** Opening Data for the task block **

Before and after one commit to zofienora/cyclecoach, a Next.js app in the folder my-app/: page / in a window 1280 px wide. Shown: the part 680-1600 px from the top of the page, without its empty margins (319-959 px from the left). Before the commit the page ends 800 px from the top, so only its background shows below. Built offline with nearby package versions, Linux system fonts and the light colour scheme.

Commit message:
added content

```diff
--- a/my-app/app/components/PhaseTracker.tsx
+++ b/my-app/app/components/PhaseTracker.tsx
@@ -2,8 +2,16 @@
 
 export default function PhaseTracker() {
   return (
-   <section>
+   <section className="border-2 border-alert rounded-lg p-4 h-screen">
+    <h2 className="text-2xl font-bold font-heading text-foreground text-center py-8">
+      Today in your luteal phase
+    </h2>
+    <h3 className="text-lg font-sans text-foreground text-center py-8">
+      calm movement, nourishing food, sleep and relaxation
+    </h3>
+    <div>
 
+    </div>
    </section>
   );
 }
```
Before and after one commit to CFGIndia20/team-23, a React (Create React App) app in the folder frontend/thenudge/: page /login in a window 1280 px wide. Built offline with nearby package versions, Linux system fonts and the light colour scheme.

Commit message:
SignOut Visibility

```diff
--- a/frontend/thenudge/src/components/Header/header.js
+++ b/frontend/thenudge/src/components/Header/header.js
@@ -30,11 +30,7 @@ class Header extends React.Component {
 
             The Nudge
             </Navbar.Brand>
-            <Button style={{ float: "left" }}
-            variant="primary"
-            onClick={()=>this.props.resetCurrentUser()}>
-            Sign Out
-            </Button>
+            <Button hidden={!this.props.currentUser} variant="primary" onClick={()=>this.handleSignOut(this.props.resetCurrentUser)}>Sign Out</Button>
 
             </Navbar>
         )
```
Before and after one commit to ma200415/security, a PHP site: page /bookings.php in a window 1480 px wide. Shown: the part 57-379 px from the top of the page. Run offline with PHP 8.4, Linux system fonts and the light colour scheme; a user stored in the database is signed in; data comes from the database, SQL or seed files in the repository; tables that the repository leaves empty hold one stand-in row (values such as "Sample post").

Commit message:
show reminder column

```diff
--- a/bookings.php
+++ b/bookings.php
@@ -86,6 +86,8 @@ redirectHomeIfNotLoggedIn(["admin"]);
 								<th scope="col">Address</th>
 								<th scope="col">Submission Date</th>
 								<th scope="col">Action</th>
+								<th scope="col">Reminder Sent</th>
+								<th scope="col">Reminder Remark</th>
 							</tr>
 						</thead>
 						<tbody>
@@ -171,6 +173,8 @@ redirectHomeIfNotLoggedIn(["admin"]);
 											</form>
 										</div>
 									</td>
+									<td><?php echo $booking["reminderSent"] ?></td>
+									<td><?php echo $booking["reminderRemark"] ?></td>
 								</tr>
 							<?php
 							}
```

** Closing Data for the task block **

## Directions for this task
For each line in the data that holds the word "scope", copy the line.

## Task solution
 								<th scope="col">Address</th>
 								<th scope="col">Submission Date</th>
 								<th scope="col">Action</th>
+								<th scope="col">Reminder Sent</th>
+								<th scope="col">Reminder Remark</th>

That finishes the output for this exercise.